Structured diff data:
-- Opening Marker --
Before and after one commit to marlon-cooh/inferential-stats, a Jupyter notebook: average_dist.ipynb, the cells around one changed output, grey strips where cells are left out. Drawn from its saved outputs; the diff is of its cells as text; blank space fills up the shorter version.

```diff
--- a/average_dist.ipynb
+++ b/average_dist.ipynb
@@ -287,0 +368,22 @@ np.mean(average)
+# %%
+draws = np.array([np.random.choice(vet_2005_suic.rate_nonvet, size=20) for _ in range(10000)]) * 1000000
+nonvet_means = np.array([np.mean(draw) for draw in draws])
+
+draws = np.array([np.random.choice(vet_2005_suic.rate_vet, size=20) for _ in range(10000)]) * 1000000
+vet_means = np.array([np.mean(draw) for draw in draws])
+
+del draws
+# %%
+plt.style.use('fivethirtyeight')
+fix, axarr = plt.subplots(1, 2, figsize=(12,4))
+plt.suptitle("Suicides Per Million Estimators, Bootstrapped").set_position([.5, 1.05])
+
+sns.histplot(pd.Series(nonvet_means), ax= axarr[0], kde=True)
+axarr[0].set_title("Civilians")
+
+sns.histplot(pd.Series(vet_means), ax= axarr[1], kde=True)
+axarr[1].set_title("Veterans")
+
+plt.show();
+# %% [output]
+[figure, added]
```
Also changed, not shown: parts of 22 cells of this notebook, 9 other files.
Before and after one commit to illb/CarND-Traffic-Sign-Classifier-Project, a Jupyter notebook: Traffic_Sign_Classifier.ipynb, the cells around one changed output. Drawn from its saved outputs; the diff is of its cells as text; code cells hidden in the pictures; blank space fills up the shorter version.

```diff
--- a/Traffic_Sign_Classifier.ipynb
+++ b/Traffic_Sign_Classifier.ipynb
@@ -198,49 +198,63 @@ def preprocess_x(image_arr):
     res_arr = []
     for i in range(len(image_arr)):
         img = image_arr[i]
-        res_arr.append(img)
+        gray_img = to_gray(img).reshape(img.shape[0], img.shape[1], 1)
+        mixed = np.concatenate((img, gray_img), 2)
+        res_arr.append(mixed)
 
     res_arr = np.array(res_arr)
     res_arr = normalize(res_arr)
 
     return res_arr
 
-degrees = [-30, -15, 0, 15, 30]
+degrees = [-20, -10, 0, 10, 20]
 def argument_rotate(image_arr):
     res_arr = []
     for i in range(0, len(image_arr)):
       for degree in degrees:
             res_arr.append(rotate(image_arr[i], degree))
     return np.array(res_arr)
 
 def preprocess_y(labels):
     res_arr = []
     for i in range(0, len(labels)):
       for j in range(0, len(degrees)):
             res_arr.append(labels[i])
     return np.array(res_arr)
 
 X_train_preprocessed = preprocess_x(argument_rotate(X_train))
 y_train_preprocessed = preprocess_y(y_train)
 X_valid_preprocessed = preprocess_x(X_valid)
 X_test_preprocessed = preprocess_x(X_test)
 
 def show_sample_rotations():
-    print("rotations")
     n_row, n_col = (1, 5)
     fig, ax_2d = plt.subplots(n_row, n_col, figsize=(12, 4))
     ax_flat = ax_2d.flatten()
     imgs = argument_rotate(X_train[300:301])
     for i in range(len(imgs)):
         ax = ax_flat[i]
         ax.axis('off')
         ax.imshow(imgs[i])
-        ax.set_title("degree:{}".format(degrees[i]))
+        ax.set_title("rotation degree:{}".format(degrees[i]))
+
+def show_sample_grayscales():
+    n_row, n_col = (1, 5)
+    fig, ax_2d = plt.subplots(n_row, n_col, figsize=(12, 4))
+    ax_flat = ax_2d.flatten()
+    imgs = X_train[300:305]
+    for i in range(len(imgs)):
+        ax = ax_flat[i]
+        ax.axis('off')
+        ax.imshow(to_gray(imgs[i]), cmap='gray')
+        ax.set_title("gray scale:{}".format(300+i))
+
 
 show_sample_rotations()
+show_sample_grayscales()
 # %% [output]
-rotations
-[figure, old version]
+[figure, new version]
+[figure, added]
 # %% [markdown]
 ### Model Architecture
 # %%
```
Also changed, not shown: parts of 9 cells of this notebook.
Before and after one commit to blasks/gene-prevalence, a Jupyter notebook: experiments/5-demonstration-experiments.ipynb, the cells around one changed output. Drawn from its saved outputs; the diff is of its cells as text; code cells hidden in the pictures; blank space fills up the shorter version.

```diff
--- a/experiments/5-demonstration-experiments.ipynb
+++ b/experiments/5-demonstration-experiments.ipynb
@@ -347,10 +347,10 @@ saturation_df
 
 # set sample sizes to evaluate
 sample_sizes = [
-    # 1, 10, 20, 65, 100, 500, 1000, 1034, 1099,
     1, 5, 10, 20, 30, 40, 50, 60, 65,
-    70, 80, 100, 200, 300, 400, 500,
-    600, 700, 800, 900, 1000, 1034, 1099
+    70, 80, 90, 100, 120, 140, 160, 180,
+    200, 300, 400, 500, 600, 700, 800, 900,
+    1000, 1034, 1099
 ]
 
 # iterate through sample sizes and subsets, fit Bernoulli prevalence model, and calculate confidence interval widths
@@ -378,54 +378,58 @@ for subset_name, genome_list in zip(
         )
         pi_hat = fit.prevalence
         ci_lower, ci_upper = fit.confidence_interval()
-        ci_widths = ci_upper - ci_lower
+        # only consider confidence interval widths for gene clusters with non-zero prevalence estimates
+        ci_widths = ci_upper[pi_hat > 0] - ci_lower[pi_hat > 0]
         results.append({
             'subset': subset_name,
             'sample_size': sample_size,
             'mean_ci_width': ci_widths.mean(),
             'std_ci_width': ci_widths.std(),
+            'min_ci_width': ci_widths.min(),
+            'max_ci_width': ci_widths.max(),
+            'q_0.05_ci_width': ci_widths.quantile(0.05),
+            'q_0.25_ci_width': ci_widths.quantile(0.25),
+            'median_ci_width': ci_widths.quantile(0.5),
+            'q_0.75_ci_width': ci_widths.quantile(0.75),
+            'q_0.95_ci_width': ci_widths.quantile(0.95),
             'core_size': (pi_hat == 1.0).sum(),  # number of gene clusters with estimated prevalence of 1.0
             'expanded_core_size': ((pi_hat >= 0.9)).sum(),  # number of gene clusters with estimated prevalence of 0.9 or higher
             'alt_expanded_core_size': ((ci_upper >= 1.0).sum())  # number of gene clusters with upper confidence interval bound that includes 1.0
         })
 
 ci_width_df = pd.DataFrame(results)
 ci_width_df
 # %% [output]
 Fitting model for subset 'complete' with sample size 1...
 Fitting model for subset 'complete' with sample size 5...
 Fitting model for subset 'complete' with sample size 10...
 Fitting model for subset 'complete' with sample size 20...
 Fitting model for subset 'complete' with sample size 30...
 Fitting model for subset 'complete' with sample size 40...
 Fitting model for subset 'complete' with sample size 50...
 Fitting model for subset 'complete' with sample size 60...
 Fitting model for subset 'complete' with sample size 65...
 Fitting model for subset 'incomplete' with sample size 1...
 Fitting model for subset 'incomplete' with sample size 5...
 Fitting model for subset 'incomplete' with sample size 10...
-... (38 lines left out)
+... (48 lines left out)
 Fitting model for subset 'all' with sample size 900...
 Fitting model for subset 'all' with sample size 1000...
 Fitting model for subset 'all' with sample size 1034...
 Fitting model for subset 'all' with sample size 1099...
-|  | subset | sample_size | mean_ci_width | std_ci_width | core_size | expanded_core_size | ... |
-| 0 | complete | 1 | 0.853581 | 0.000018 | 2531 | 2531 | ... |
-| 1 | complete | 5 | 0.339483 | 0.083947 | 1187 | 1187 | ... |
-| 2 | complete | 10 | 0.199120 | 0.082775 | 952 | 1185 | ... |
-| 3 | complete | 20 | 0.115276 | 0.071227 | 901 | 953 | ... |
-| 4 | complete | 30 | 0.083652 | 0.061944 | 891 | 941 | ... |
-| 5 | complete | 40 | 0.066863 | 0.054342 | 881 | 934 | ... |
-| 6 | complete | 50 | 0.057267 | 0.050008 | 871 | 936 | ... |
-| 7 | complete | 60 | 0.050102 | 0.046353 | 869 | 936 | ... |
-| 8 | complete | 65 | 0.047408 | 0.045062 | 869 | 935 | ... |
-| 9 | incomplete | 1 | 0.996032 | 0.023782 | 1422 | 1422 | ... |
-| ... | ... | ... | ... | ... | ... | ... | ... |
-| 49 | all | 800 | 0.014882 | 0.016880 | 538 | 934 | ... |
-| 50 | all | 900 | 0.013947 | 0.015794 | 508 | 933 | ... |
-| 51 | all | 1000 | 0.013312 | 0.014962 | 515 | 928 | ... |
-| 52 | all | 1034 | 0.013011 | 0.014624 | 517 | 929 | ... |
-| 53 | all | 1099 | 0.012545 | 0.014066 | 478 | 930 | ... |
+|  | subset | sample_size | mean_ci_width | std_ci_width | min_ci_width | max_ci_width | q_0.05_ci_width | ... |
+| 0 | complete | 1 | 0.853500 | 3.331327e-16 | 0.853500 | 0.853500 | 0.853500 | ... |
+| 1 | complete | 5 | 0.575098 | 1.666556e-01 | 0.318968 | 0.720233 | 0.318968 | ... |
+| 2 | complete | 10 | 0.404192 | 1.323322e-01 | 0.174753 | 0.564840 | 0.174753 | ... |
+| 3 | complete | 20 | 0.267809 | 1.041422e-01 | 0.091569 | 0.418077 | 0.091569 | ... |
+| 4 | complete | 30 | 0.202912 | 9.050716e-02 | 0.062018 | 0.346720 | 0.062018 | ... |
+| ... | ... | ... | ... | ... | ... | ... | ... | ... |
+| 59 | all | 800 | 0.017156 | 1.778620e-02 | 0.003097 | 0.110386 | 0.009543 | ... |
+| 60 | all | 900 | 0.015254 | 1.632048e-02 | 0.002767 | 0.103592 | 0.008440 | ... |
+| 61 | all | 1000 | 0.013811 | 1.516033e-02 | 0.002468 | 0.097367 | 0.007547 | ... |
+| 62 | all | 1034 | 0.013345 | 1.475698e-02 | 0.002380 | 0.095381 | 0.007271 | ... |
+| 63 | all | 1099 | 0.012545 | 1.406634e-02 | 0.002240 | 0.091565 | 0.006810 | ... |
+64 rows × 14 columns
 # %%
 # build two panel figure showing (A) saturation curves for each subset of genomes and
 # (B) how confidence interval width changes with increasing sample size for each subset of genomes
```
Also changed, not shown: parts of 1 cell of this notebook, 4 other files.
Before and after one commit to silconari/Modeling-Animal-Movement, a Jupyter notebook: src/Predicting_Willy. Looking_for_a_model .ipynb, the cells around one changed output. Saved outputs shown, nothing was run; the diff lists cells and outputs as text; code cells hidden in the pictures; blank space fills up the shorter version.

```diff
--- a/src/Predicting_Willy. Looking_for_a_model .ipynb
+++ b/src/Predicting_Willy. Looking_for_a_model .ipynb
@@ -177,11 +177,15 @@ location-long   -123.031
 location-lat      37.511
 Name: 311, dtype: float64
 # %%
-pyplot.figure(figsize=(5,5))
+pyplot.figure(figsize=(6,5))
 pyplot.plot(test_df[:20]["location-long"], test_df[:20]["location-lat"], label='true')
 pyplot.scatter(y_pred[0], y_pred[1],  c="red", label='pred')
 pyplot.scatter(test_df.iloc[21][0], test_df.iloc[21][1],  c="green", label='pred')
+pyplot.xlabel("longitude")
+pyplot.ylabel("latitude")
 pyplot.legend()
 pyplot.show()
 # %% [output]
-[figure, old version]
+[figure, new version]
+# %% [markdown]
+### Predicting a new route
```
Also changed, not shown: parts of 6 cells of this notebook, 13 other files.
-- Closing Marker --
Directions » As you read the records above, find each line that contains "from" and copy it.

Final answer »
Before and after one commit to marlon-cooh/inferential-stats, a Jupyter notebook: average_dist.ipynb, the cells around one changed output, grey strips where cells are left out. Drawn from its saved outputs; the diff is of its cells as text; blank space fills up the shorter version.
Before and after one commit to illb/CarND-Traffic-Sign-Classifier-Project, a Jupyter notebook: Traffic_Sign_Classifier.ipynb, the cells around one changed output. Drawn from its saved outputs; the diff is of its cells as text; code cells hidden in the pictures; blank space fills up the shorter version.
Before and after one commit to blasks/gene-prevalence, a Jupyter notebook: experiments/5-demonstration-experiments.ipynb, the cells around one changed output. Drawn from its saved outputs; the diff is of its cells as text; code cells hidden in the pictures; blank space fills up the shorter version.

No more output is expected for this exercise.